First grade is an exciting time of discovery for early readers. They’re spending less time decoding and word solving and more time comprehending and making sense of the texts they’re reading. Early readers are building reading identities and reading for meaning and joy. Explicitly teaching reading comprehension strategies like making predictions, asking questions, retelling, and inferring helps young readers build the skills they need. These first grade reading comprehension activities are a good place to start.
1. String up a retelling rope
Learning how to retell a story helps young learners as readers and thinkers. It helps them organize their thoughts as they read and recognize when their thinking changes. Using these symbols representing different elements of a story, students can string up a cute retelling rope while gaining valuable comprehension skills.
Learn more: First Grade W.O.W.
2. Visualize the story with illustrations
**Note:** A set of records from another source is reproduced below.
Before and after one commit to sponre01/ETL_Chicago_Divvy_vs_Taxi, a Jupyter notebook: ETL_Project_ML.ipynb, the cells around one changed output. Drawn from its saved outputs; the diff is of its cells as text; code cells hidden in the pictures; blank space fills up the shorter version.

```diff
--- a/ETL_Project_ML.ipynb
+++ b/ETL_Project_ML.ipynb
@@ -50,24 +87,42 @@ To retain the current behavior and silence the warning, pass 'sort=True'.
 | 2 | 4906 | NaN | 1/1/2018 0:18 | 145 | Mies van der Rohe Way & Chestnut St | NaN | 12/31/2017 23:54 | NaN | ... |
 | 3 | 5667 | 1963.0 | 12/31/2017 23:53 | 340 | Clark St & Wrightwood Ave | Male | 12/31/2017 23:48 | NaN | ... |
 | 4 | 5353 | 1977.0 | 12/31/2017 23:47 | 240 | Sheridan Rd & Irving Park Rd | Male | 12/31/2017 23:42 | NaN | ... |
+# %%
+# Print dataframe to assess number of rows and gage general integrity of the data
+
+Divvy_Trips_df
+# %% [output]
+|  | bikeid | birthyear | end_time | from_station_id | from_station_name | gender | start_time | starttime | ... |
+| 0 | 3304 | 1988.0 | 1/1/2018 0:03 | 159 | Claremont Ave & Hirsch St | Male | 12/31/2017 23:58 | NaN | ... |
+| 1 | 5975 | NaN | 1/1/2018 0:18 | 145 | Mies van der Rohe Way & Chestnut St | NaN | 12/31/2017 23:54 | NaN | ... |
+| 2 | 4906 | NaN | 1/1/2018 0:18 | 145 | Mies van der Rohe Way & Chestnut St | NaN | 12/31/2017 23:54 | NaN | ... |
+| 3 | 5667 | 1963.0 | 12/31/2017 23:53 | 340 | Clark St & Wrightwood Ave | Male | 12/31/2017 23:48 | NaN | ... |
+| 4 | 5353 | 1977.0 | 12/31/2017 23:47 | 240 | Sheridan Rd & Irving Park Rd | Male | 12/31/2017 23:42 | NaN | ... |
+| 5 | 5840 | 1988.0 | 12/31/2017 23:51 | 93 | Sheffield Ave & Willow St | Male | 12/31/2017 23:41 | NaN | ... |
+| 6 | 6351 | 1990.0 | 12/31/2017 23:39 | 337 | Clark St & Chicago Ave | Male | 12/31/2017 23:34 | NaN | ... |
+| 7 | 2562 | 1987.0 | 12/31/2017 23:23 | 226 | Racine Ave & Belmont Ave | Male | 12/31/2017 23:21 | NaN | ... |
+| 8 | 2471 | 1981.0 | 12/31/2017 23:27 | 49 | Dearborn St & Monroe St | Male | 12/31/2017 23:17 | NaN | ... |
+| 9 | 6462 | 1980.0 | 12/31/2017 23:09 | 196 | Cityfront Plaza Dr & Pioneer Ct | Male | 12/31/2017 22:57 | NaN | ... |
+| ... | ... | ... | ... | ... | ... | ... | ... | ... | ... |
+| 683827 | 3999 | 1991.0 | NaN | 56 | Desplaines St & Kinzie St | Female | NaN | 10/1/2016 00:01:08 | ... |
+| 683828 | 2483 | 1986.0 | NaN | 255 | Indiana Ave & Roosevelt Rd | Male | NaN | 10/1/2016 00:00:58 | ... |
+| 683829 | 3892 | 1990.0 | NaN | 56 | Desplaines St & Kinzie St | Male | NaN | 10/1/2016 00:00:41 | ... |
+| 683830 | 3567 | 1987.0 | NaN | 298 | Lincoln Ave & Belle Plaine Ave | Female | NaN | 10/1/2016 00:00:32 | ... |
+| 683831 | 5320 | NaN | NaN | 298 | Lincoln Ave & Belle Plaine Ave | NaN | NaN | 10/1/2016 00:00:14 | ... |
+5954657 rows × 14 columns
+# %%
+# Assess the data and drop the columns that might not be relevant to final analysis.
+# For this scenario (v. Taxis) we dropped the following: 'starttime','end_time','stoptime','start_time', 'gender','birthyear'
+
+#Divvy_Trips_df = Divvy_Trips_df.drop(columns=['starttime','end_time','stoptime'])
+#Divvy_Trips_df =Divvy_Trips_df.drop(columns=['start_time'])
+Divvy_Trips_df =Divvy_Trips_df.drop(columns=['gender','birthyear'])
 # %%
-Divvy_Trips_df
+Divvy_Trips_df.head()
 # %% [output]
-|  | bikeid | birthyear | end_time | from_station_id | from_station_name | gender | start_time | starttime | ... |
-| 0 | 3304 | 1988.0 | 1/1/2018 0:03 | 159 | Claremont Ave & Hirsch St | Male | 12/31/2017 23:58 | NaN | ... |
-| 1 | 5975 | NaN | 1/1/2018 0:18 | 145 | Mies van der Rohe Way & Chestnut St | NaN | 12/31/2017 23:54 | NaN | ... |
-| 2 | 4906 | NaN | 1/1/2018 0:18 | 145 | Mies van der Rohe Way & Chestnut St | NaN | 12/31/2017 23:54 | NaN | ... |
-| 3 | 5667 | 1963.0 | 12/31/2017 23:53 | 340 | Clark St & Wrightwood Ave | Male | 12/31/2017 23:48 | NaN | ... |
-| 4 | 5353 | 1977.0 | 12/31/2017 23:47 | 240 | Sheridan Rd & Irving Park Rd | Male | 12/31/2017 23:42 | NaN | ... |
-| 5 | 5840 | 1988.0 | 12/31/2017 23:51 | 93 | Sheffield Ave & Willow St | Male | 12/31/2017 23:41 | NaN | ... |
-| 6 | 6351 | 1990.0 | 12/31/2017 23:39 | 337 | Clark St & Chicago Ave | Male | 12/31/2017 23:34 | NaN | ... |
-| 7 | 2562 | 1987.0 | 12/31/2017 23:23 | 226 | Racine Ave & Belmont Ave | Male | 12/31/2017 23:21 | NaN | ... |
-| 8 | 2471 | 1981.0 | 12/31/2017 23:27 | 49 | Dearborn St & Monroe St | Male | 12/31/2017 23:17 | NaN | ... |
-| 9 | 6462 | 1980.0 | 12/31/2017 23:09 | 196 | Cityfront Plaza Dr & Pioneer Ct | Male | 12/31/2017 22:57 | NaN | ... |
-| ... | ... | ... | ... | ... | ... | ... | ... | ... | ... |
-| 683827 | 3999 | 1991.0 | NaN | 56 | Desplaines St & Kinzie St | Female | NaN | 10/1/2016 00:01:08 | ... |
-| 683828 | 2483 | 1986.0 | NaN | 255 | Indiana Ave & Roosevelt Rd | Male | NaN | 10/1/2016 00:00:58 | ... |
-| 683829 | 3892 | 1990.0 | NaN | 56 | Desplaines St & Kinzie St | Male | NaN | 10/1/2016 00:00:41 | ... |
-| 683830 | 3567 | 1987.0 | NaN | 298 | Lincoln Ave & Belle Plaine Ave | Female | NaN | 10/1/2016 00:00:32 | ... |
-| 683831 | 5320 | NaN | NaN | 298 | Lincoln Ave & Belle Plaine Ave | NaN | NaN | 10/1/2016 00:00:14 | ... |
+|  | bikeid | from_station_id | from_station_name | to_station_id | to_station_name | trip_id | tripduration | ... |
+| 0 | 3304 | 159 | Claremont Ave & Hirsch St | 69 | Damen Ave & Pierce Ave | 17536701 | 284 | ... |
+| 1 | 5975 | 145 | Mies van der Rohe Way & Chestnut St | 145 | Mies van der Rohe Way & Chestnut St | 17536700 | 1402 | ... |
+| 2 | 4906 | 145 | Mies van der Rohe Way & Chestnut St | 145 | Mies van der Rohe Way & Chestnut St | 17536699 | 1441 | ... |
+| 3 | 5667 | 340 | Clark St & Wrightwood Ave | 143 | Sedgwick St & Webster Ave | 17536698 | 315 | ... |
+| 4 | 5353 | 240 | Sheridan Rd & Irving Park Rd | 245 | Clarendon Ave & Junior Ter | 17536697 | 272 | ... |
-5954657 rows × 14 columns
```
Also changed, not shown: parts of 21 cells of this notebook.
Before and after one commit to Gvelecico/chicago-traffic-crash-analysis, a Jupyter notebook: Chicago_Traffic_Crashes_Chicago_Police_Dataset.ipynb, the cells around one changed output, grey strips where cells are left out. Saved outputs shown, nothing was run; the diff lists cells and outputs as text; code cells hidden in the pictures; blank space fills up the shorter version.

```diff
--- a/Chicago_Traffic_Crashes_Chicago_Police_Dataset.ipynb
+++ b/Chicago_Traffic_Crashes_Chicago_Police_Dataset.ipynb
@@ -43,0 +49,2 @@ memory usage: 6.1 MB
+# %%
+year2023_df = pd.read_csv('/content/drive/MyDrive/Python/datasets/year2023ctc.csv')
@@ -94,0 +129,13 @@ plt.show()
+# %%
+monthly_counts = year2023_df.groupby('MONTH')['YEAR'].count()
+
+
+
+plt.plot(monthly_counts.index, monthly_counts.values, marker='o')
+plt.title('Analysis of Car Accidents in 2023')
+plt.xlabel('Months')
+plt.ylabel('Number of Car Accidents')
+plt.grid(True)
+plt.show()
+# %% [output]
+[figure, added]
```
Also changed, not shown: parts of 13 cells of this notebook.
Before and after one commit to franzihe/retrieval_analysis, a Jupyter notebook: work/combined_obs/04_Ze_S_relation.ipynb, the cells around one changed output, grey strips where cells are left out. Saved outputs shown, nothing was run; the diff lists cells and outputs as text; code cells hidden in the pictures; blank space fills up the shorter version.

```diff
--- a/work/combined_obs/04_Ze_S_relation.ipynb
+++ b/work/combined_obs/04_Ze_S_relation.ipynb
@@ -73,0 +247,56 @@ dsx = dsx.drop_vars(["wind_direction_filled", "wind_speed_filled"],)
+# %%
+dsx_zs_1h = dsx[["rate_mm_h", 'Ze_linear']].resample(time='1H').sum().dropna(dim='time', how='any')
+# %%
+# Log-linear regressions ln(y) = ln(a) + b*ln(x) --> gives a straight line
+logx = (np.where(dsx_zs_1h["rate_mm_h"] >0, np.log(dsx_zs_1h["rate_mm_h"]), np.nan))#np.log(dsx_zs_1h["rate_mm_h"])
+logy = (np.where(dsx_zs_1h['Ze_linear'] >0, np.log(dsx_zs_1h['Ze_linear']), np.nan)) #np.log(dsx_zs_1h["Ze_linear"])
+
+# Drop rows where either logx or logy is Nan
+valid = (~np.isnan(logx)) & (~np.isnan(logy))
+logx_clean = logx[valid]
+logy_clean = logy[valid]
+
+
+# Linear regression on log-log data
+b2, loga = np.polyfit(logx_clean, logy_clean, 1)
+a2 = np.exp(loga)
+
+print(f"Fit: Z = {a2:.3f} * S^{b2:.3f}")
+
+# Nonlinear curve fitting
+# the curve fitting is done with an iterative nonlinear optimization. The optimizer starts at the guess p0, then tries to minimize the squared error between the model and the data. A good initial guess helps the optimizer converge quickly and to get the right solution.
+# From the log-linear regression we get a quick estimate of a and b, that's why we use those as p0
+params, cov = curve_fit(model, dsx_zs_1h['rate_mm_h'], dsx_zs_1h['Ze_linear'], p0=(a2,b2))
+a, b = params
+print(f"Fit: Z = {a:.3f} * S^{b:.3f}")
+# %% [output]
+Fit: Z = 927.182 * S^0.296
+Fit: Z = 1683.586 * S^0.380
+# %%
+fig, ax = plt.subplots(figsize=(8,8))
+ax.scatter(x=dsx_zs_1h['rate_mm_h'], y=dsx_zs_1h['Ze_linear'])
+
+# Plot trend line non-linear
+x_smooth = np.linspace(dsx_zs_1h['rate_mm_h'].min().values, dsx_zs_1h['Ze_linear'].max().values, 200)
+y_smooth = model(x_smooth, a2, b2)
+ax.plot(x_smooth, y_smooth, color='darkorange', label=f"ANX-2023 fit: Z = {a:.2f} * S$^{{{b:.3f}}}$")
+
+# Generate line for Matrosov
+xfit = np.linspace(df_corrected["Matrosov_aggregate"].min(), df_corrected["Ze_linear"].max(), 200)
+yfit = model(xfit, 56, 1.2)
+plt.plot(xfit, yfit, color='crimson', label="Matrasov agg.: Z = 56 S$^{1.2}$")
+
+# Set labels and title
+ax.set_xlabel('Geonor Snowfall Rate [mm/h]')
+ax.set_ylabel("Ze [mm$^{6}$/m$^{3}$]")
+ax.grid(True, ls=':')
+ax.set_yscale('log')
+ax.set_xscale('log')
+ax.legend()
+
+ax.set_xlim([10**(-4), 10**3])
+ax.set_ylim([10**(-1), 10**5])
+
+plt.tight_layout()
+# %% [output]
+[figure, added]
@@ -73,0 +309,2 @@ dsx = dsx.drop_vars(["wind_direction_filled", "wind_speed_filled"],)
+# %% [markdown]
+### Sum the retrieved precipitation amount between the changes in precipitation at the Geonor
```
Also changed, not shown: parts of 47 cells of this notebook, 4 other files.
Visualizing is an important skill for understanding what you’re reading. This blog includes two fun visualizing activities. In the first, students are given a title and are asked to draw an illustration that matches that title. In the second, students are given clues about an object and are asked to draw the object the clues are hinting at.
Learn more: You Clever Monkey
3. Make predictions with a graphic organizer
Making predictions is a just-right reading strategy for emerging readers. During a read-aloud, find a few good stopping points to ask students what they think will happen next.
Learn more: Brown Bag Teacher
4. Make a “beginning, middle, and end” flip chart
One tried-and-true way to teach summarizing to early readers is instructing them to identify the beginning, middle, and end of a story. This easy-to-make flip chart is just an 8 x 11 piece of plain paper folded vertically then divided into thirds. On the front half, students will draw a picture of what happens in the three sections of the story. Underneath each flap is a short written description.
Learn more: Bishop’s Blackboard
5. Ask questions with story sticks
Good readers ask questions before, during, and after they read. These cute story sticks make a game of first grade reading comprehension. Perfect to use with small reading groups or with partners.
Learn more: The Happy Teacher
6. Master the five-finger retell
One strategy you can teach students is the five finger retell. Each finger stands for a different part of the story. Assigning a different finger for each part gives students a kinesthetic connection and makes it easier for them to remember.
Learn more: Mrs. Wheeler’s First Grade Tidbits
7. Summarize using simple signal words
Sometimes with early readers, simpler is better. Start with these basic questions—who?, what?, when?, where?, how?, and why?—to help kids go deeper into their understanding.
Learn more: This Reading Mama
8. Practice with story maps
There are tons of fun tools to help students build reading comprehension, and story maps are one of them. Here are 15 free downloadable story maps to help your first graders practice going beyond just the words when they read.
Learn more: Education.com
9. Figure out problem and solution with a graphic organizer
Every fiction story has, among other elements, a problem and solution. This lesson helps students understand that a story’s problem and solution fit together like pieces of a puzzle.
Learn more: My Primary Paradise
10. Retell the story using LEGO bricks
Put two things that first graders love together: reading and building. Read a story together, then allow students to use blocks to build a scene from the story. As they build, they can describe details from the story.
Learn more: The Educators’ Spin On It
11. Retell using story cubes
Retelling is a helpful comprehension skill for readers. These six cubes encourage readers to retell the story in different ways. They are prefect for reading partners and to use with small groups.
Learn more: Every educaid
12. Play the Oh Snap! word game
Sight words (aka high-frequency words) are words readers encounter most frequently in texts. Early readers benefit from knowing a large bank of sight words, which encourages fluent reading. This fun sight word game is a great way to improve reading skills and build reading fluency.
Learn more: School Time Snippets
13. Use scooping phrases
The goal of reading fluency is better comprehension. To read with fluency or expression, readers must comprehend the story events. Teach early readers to use “Scooping Phrases” to scoop up words to form phrases within sentences. This effective strategy also works well with struggling readers.
Learn more: This Reading Mama
14. Introduce wordless picture books
As readers encounter more-difficult texts, character traits become less explicit. To determine what the character is like, the reader has to do more inferential work. Using wordless picture books is a great way to introduce early readers to making inferences.
Learn more: Ashleigh’s Education Journey
15. Inference using thought bubbles
Foundational inference activities give first graders an opportunity to practice their inferring skills. As they move into texts, first graders can infer what a character is thinking in the story and then add a thought bubble to explain it.
Learn more: The Teacher Next Door